#### DESCRIPTION OF THE TASK
In the data below, find each line carrying the string "inputType" and copy it out.

#### TASK MATERIAL
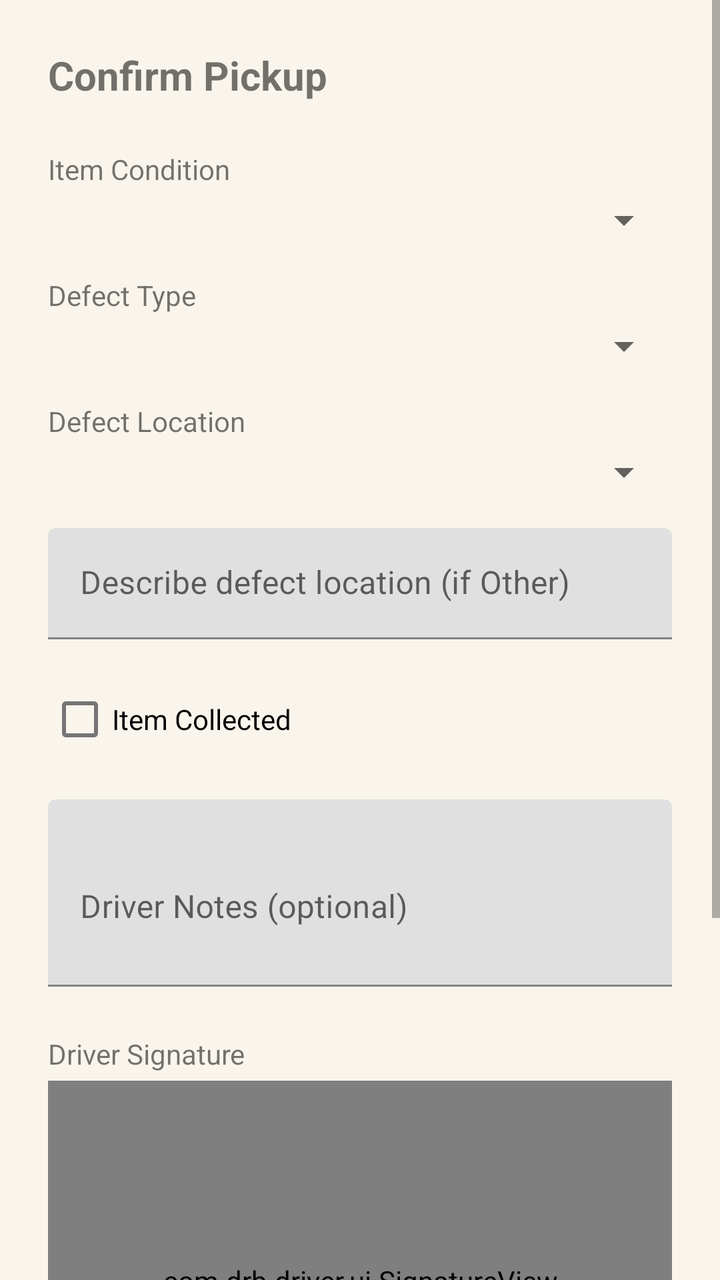
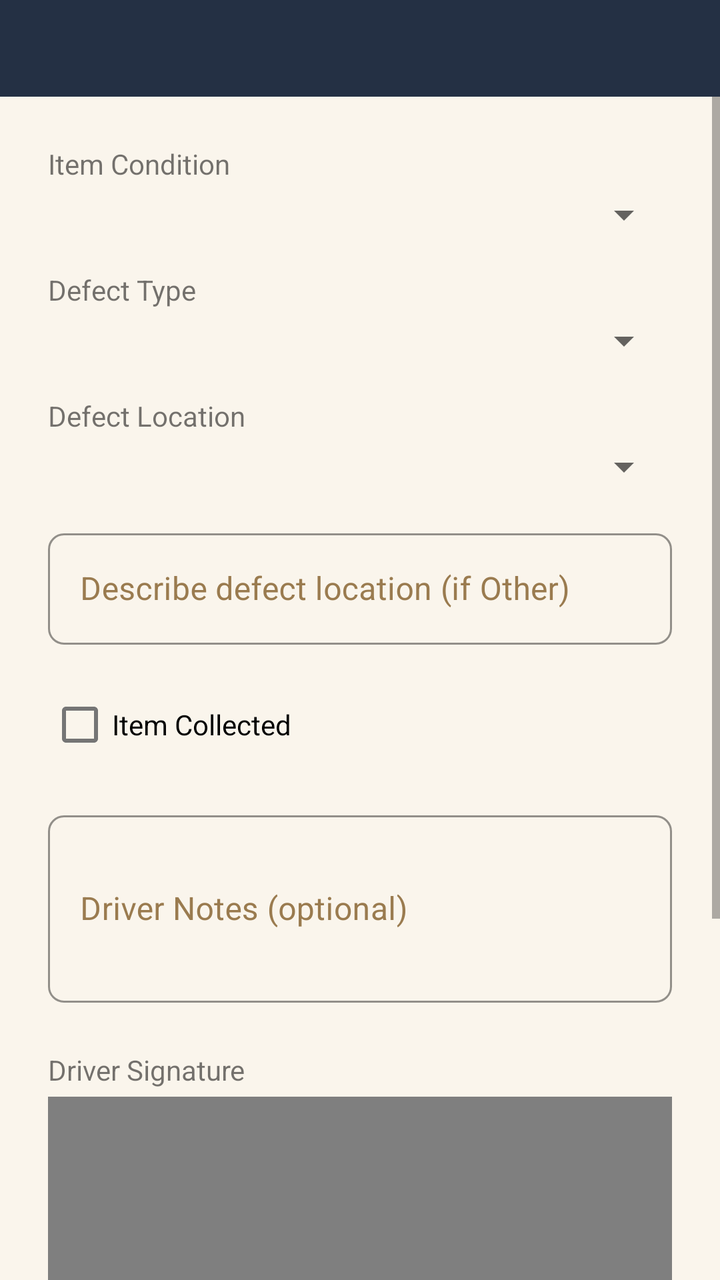

Two renders of the same Android screen: before a commit and after it. Below are the layout's source before the change and the commit's diff.
<!-- AndroidManifest.xml: application theme Theme.DriverApp -->
<!-- res/layout/activity_pickup_confirmation.xml -->
<?xml version="1.0" encoding="utf-8"?>
<ScrollView xmlns:android="http://schemas.android.com/apk/res/android"
    android:layout_width="match_parent"
    android:layout_height="match_parent">

    <LinearLayout
        android:layout_width="match_parent"
        android:layout_height="wrap_content"
        android:orientation="vertical"
        android:padding="24dp">

        <TextView
            android:layout_width="wrap_content"
            android:layout_height="wrap_content"
            android:text="Confirm Pickup"
            android:textSize="20sp"
            android:textStyle="bold"
            android:layout_marginBottom="24dp"/>

        <TextView
            android:layout_width="wrap_content"
            android:layout_height="wrap_content"
            android:text="@string/item_condition_label"
            android:textSize="14sp"
            android:layout_marginBottom="4dp"/>

        <Spinner
            android:id="@+id/spinnerCondition"
            android:layout_width="match_parent"
            android:layout_height="wrap_content"
            android:layout_marginBottom="16dp"/>

        <TextView
            android:layout_width="wrap_content"
            android:layout_height="wrap_content"
            android:text="@string/defect_type_label"
            android:textSize="14sp"
            android:layout_marginBottom="4dp"/>

        <Spinner
            android:id="@+id/spinnerDefectType"
            android:layout_width="match_parent"
            android:layout_height="wrap_content"
            android:layout_marginBottom="16dp"/>

        <TextView
            android:layout_width="wrap_content"
            android:layout_height="wrap_content"
            android:text="@string/defect_location_label"
            android:textSize="14sp"
            android:layout_marginBottom="4dp"/>

        <Spinner
            android:id="@+id/spinnerDefectLocation"
            android:layout_width="match_parent"
            android:layout_height="wrap_content"
            android:layout_marginBottom="16dp"/>

        <com.google.android.material.textfield.TextInputLayout
            android:layout_width="match_parent"
            android:layout_height="wrap_content"
            android:hint="@string/defect_location_other_hint"
            android:layout_marginBottom="16dp">

            <com.google.android.material.textfield.TextInputEditText
                android:id="@+id/etDefectLocationOther"
                android:layout_width="match_parent"
                android:layout_height="wrap_content"
                android:inputType="text"/>
        </com.google.android.material.textfield.TextInputLayout>

        <CheckBox
            android:id="@+id/cbItemCollected"
            android:layout_width="wrap_content"
            android:layout_height="wrap_content"
            android:text="Item Collected"
            android:layout_marginBottom="16dp"/>

        <com.google.android.material.textfield.TextInputLayout
            android:layout_width="match_parent"
            android:layout_height="wrap_content"
            android:hint="Driver Notes (optional)"
            android:layout_marginBottom="24dp">

            <com.google.android.material.textfield.TextInputEditText
                android:id="@+id/etNotes"
                android:layout_width="match_parent"
                android:layout_height="wrap_content"
                android:inputType="textMultiLine"
                android:minLines="3"/>
        </com.google.android.material.textfield.TextInputLayout>

        <TextView
            android:layout_width="wrap_content"
            android:layout_height="wrap_content"
            android:text="@string/signature_label"
            android:textSize="14sp"
            android:layout_marginBottom="4dp"/>

        <com.drb.driver.ui.SignatureView
            android:id="@+id/signatureView"
            android:layout_width="match_parent"
            android:layout_height="200dp"
            android:background="#FFFFFF"
            android:layout_marginBottom="8dp"/>

        <Button
            android:id="@+id/btnClearSignature"
            android:layout_width="wrap_content"
            android:layout_height="wrap_content"
            android:text="@string/signature_clear"
            android:layout_marginBottom="24dp"
            style="@style/Widget.Material3.Button.OutlinedButton"/>

        <Button
            android:id="@+id/btnConfirm"
            android:layout_width="match_parent"
            android:layout_height="wrap_content"
            android:text="Confirm Pickup"
            android:enabled="false"/>

    </LinearLayout>
</ScrollView>
<!-- resources referenced by this layout -->
<resources>
  <string name="defect_location_label">Defect Location</string>
  <string name="defect_location_other_hint">Describe defect location (if Other)</string>
  <string name="defect_type_label">Defect Type</string>
  <string name="item_condition_label">Item Condition</string>
  <string name="signature_clear">Clear Signature</string>
  <string name="signature_label">Driver Signature</string>
  <style name="Theme.DriverApp" parent="Theme.MaterialComponents.DayNight.NoActionBar">
          <item name="colorPrimary">@color/drb_navy</item>
          <item name="colorPrimaryVariant">@color/drb_navy_dark</item>
          <item name="colorOnPrimary">@color/white</item>
          <item name="colorSecondary">@color/drb_gold</item>
          <item name="colorSecondaryVariant">@color/drb_gold_muted</item>
          <item name="colorOnSecondary">@color/white</item>
          <item name="android:statusBarColor">@color/drb_navy</item>
          <item name="android:windowBackground">@color/drb_cream_bg</item>
          <item name="android:fontFamily">sans-serif</item>
      </style>
  <color name="drb_navy">#243044</color>
  <color name="drb_navy_dark">#15202e</color>
  <color name="white">#FFFFFFFF</color>
  <color name="drb_gold">#9a7b4f</color>
  <color name="drb_gold_muted">#8a7149</color>
  <color name="drb_cream_bg">#faf5ec</color>
</resources>

<!-- the commit's change to res/layout/activity_pickup_confirmation.xml (unified diff, before → after) -->
@@ -1,123 +1,170 @@
 <?xml version="1.0" encoding="utf-8"?>
-<ScrollView xmlns:android="http://schemas.android.com/apk/res/android"
+<LinearLayout xmlns:android="http://schemas.android.com/apk/res/android"
     android:layout_width="match_parent"
-    android:layout_height="match_parent">
+    android:layout_height="match_parent"
+    android:orientation="vertical"
+    android:background="@color/drb_cream_bg">
 
-    <LinearLayout
+    <include layout="@layout/include_drb_header"/>
+
+    <ScrollView
         android:layout_width="match_parent"
-        android:layout_height="wrap_content"
-        android:orientation="vertical"
-        android:padding="24dp">
+        android:layout_height="0dp"
+        android:layout_weight="1">
 
-        <TextView
-            android:layout_width="wrap_content"
-            android:layout_height="wrap_content"
-            android:text="Confirm Pickup"
-            android:textSize="20sp"
-            android:textStyle="bold"
-            android:layout_marginBottom="24dp"/>
-
-        <TextView
-            android:layout_width="wrap_content"
-            android:layout_height="wrap_content"
-            android:text="@string/item_condition_label"
-            android:textSize="14sp"
-            android:layout_marginBottom="4dp"/>
-
-        <Spinner
-            android:id="@+id/spinnerCondition"
+        <LinearLayout
             android:layout_width="match_parent"
             android:layout_height="wrap_content"
-            android:layout_marginBottom="16dp"/>
+            android:orientation="vertical"
+            android:padding="24dp">
 
-        <TextView
-            android:layout_width="wrap_content"
-            android:layout_height="wrap_content"
-            android:text="@string/defect_type_label"
-            android:textSize="14sp"
-            android:layout_marginBottom="4dp"/>
+            <TextView
+                android:layout_width="wrap_content"
+                android:layout_height="wrap_content"
+                android:text="@string/item_condition_label"
+                android:textSize="14sp"
+                android:layout_marginBottom="4dp"/>
 
-        <Spinner
-            android:id="@+id/spinnerDefectType"
-            android:layout_width="match_parent"
-            android:layout_height="wrap_content"
-            android:layout_marginBottom="16dp"/>
-
-        <TextView
-            android:layout_width="wrap_content"
-            android:layout_height="wrap_content"
-            android:text="@string/defect_location_label"
-            android:textSize="14sp"
-            android:layout_marginBottom="4dp"/>
-
-        <Spinner
-            android:id="@+id/spinnerDefectLocation"
-            android:layout_width="match_parent"
-            android:layout_height="wrap_content"
-            android:layout_marginBottom="16dp"/>
-
-        <com.google.android.material.textfield.TextInputLayout
-            android:layout_width="match_parent"
-            android:layout_height="wrap_content"
-            android:hint="@string/defect_location_other_hint"
-            android:layout_marginBottom="16dp">
-
-            <com.google.android.material.textfield.TextInputEditText
-                android:id="@+id/etDefectLocationOther"
+            <Spinner
+                android:id="@+id/spinnerCondition"
                 android:layout_width="match_parent"
                 android:layout_height="wrap_content"
-                android:inputType="text"/>
-        </com.google.android.material.textfield.TextInputLayout>
+                android:layout_marginBottom="16dp"/>
 
-        <CheckBox
-            android:id="@+id/cbItemCollected"
-            android:layout_width="wrap_content"
-            android:layout_height="wrap_content"
-            android:text="Item Collected"
-            android:layout_marginBottom="16dp"/>
+            <TextView
+                android:layout_width="wrap_content"
+                android:layout_height="wrap_content"
+                android:text="@string/defect_type_label"
+                android:textSize="14sp"
+                android:layout_marginBottom="4dp"/>
 
-        <com.google.android.material.textfield.TextInputLayout
-            android:layout_width="match_parent"
-            android:layout_height="wrap_content"
-            android:hint="Driver Notes (optional)"
-            android:layout_marginBottom="24dp">
-
-            <com.google.android.material.textfield.TextInputEditText
-                android:id="@+id/etNotes"
+            <Spinner
+                android:id="@+id/spinnerDefectType"
                 android:layout_width="match_parent"
                 android:layout_height="wrap_content"
-                android:inputType="textMultiLine"
-                android:minLines="3"/>
-        </com.google.android.material.textfield.TextInputLayout>
+                android:layout_marginBottom="16dp"/>
 
-        <TextView
-            android:layout_width="wrap_content"
-            android:layout_height="wrap_content"
-            android:text="@string/signature_label"
-            android:textSize="14sp"
-            android:layout_marginBottom="4dp"/>
+            <TextView
+                android:layout_width="wrap_content"
+                android:layout_height="wrap_content"
+                android:text="@string/defect_location_label"
+                android:textSize="14sp"
+                android:layout_marginBottom="4dp"/>
 
-        <com.drb.driver.ui.SignatureView
-            android:id="@+id/signatureView"
-            android:layout_width="match_parent"
-            android:layout_height="200dp"
-            android:background="#FFFFFF"
-            android:layout_marginBottom="8dp"/>
+            <Spinner
+                android:id="@+id/spinnerDefectLocation"
+                android:layout_width="match_parent"
+                android:layout_height="wrap_content"
+                android:layout_marginBottom="16dp"/>
 
-        <Button
-            android:id="@+id/btnClearSignature"
-            android:layout_width="wrap_content"
-            android:layout_height="wrap_content"
-            android:text="@string/signature_clear"
-            android:layout_marginBottom="24dp"
-            style="@style/Widget.Material3.Button.OutlinedButton"/>
+            <com.google.android.material.textfield.TextInputLayout
+                android:layout_width="match_parent"
+                android:layout_height="wrap_content"
+                android:hint="@string/defect_location_other_hint"
+                style="@style/DrbTextInputLayout"
+                android:layout_marginBottom="16dp">
 
-        <Button
-            android:id="@+id/btnConfirm"
-            android:layout_width="match_parent"
-            android:layout_height="wrap_content"
-            android:text="Confirm Pickup"
-            android:enabled="false"/>
+                <com.google.android.material.textfield.TextInputEditText
+                    android:id="@+id/etDefectLocationOther"
+                    android:layout_width="match_parent"
+                    android:layout_height="wrap_content"
+                    android:inputType="text"/>
+            </com.google.android.material.textfield.TextInputLayout>
 
-    </LinearLayout>
-</ScrollView>
+            <CheckBox
+                android:id="@+id/cbItemCollected"
+                android:layout_width="wrap_content"
+                android:layout_height="wrap_content"
+                android:text="Item Collected"
+                android:layout_marginBottom="16dp"/>
+
+            <com.google.android.material.textfield.TextInputLayout
+                android:layout_width="match_parent"
+                android:layout_height="wrap_content"
+                android:hint="Driver Notes (optional)"
+                style="@style/DrbTextInputLayout"
+                android:layout_marginBottom="24dp">
+
+                <com.google.android.material.textfield.TextInputEditText
+                    android:id="@+id/etNotes"
+                    android:layout_width="match_parent"
+                    android:layout_height="wrap_content"
+                    android:inputType="textMultiLine"
+                    android:minLines="3"/>
+            </com.google.android.material.textfield.TextInputLayout>
+
+            <TextView
+                android:layout_width="wrap_content"
+                android:layout_height="wrap_content"
+                android:text="@string/signature_label"
+                android:textSize="14sp"
+                android:layout_marginBottom="4dp"/>
+
+            <com.drb.driver.ui.SignatureView
+                android:id="@+id/signatureView"
+                android:layout_width="match_parent"
+                android:layout_height="200dp"
+                android:background="@color/drb_surface"
+                android:layout_marginBottom="8dp"/>
+
+            <Button
+                android:id="@+id/btnClearSignature"
+                android:layout_width="wrap_content"
+                android:layout_height="wrap_content"
+                android:text="@string/signature_clear"
+                style="@style/DrbButton.Outlined"
+                android:layout_marginBottom="24dp"/>
+
+            <Button
+                android:id="@+id/btnConfirm"
+                android:layout_width="match_parent"
+                android:layout_height="wrap_content"
+                android:text="@string/confirm_pickup_btn"
+                style="@style/DrbButton.Primary"
+                android:enabled="false"/>
+
+        </LinearLayout>
+    </ScrollView>
+</LinearLayout>
+<!-- res/layout/include_drb_header.xml (included above) -->
+<?xml version="1.0" encoding="utf-8"?>
+<LinearLayout xmlns:android="http://schemas.android.com/apk/res/android"
+    android:layout_width="match_parent"
+    android:layout_height="wrap_content"
+    android:orientation="horizontal"
+    android:background="@color/drb_navy"
+    android:gravity="center_vertical"
+    android:paddingStart="@dimen/drb_spacing_md"
+    android:paddingEnd="@dimen/drb_header_padding_horizontal"
+    android:paddingTop="10dp"
+    android:paddingBottom="@dimen/drb_header_padding_vertical">
+
+    <TextView
+        android:id="@+id/headerBack"
+        android:layout_width="wrap_content"
+        android:layout_height="wrap_content"
+        android:text="←"
+        android:textColor="@color/white"
+        android:textSize="24sp"
+        android:paddingStart="2dp"
+        android:paddingEnd="@dimen/drb_spacing_md"
+        android:contentDescription="Back"
+        android:visibility="gone"/>
+
+    <TextView
+        android:id="@+id/tvHeaderTitle"
+        android:layout_width="0dp"
+        android:layout_height="wrap_content"
+        android:layout_weight="1"
+        style="@style/DrbText.Header"/>
+
+    <TextView
+        android:id="@+id/tvHeaderAction"
+        android:layout_width="wrap_content"
+        android:layout_height="wrap_content"
+        android:text="@string/logout"
+        android:textColor="@color/drb_text_header_muted"
+        android:textSize="@dimen/drb_text_caption"
+        android:padding="4dp"
+        android:visibility="gone"/>
+</LinearLayout>
<!-- resource entries referenced after the edit -->
@@ -4,8 +4,39 @@
   <string name="defect_location_other_hint">Describe defect location (if Other)</string>
   <string name="defect_type_label">Defect Type</string>
   <string name="item_condition_label">Item Condition</string>
+  <string name="logout">Logout</string>
   <string name="signature_clear">Clear Signature</string>
   <string name="signature_label">Driver Signature</string>
+  <style name="DrbButton.Outlined" parent="Widget.MaterialComponents.Button.OutlinedButton">
+          <item name="android:textColor">@color/drb_gold</item>
+          <item name="android:backgroundTint">@color/white</item>
+          <item name="strokeColor">@color/drb_gold</item>
+          <item name="strokeWidth">2dp</item>
+          <item name="android:textAllCaps">false</item>
+          <item name="cornerRadius">@dimen/drb_radius_sm</item>
+      </style>
+  <style name="DrbButton.Primary" parent="Widget.MaterialComponents.Button">
+          <item name="android:backgroundTint">@color/drb_navy</item>
+          <item name="android:textColor">@color/white</item>
+          <item name="android:textAllCaps">false</item>
+          <item name="android:textStyle">bold</item>
+          <item name="android:textSize">@dimen/drb_text_body</item>
+          <item name="cornerRadius">@dimen/drb_radius_pill</item>
+          <item name="android:minHeight">48dp</item>
+      </style>
+  <style name="DrbText.Header" parent="TextAppearance.MaterialComponents.Subtitle1">
+          <item name="android:textSize">@dimen/drb_text_header</item>
+          <item name="android:textStyle">bold</item>
+          <item name="android:textColor">@color/white</item>
+      </style>
+  <style name="DrbTextInputLayout" parent="Widget.MaterialComponents.TextInputLayout.OutlinedBox">
+          <item name="boxStrokeColor">@color/drb_border_warm</item>
+          <item name="boxCornerRadiusTopStart">@dimen/drb_radius_sm</item>
+          <item name="boxCornerRadiusTopEnd">@dimen/drb_radius_sm</item>
+          <item name="boxCornerRadiusBottomStart">@dimen/drb_radius_sm</item>
+          <item name="boxCornerRadiusBottomEnd">@dimen/drb_radius_sm</item>
+          <item name="android:textColorHint">@color/drb_gold</item>
+      </style>
   <style name="Theme.DriverApp" parent="Theme.MaterialComponents.DayNight.NoActionBar">
           <item name="colorPrimary">@color/drb_navy</item>
           <item name="colorPrimaryVariant">@color/drb_navy_dark</item>
@@ -18,9 +49,21 @@
           <item name="android:fontFamily">sans-serif</item>
       </style>
   <color name="drb_navy">#243044</color>
+  <color name="drb_surface">#FFFFFF</color>
+  <color name="drb_text_header_muted">#e6e0d4</color>
   <color name="drb_navy_dark">#15202e</color>
   <color name="white">#FFFFFFFF</color>
+  <dimen name="drb_header_padding_horizontal">18dp</dimen>
+  <dimen name="drb_header_padding_vertical">14dp</dimen>
+  <dimen name="drb_spacing_md">12dp</dimen>
+  <dimen name="drb_text_caption">13sp</dimen>
+  <string name="confirm_pickup_btn">Confirm Pickup</string>
   <color name="drb_gold">#9a7b4f</color>
+  <dimen name="drb_radius_sm">8dp</dimen>
+  <dimen name="drb_text_body">15sp</dimen>
+  <dimen name="drb_radius_pill">24dp</dimen>
+  <dimen name="drb_text_header">18sp</dimen>
+  <color name="drb_border_warm">#e7e0d2</color>
   <color name="drb_gold_muted">#8a7149</color>
   <color name="drb_cream_bg">#faf5ec</color>
 </resources>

#### WRITTEN SOLUTION
                android:inputType="text"/>
                android:inputType="textMultiLine"
-                android:inputType="text"/>
-                android:inputType="textMultiLine"
+                    android:inputType="text"/>
+                    android:inputType="textMultiLine"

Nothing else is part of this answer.